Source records
-- Opening Marker --

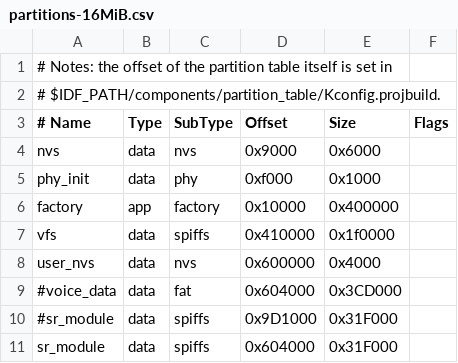
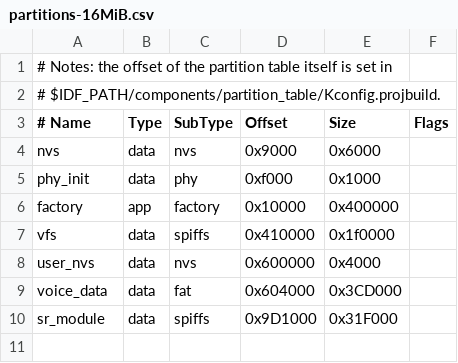
Before and after one commit to labplus-cn/labplus_mpython_esp32s3, a CSV file: port/boards/mpython_pro/partitions-16MiB.csv, drawn as a sheet.

```diff
--- a/port/boards/mpython_pro/partitions-16MiB.csv
+++ b/port/boards/mpython_pro/partitions-16MiB.csv
@@ -8,4 +8,3 @@ vfs,      data, spiffs,    0x410000, 0x1f0000,
 user_nvs, data, nvs,       0x600000,  0x4000,
-#voice_data, data, fat,     0x604000,  0x3CD000,
-#sr_module, data, spiffs,   0x9D1000,  0x31F000,
-sr_module, data, spiffs,   0x604000,  0x31F000,
+voice_data, data, fat,     0x604000,  0x3CD000,
+sr_module, data, spiffs,   0x9D1000,  0x31F000,
```
Also changed, not shown: 4 other files.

-- Closing Marker --

What is needed
Pictures aside, restate all of the entries exactly.

Answer box
Before and after one commit to labplus-cn/labplus_mpython_esp32s3, a CSV file: port/boards/mpython_pro/partitions-16MiB.csv, drawn as a sheet.

```diff
--- a/port/boards/mpython_pro/partitions-16MiB.csv
+++ b/port/boards/mpython_pro/partitions-16MiB.csv
@@ -8,4 +8,3 @@ vfs,      data, spiffs,    0x410000, 0x1f0000,
 user_nvs, data, nvs,       0x600000,  0x4000,
-#voice_data, data, fat,     0x604000,  0x3CD000,
-#sr_module, data, spiffs,   0x9D1000,  0x31F000,
-sr_module, data, spiffs,   0x604000,  0x31F000,
+voice_data, data, fat,     0x604000,  0x3CD000,
+sr_module, data, spiffs,   0x9D1000,  0x31F000,
```
Also changed, not shown: 4 other files.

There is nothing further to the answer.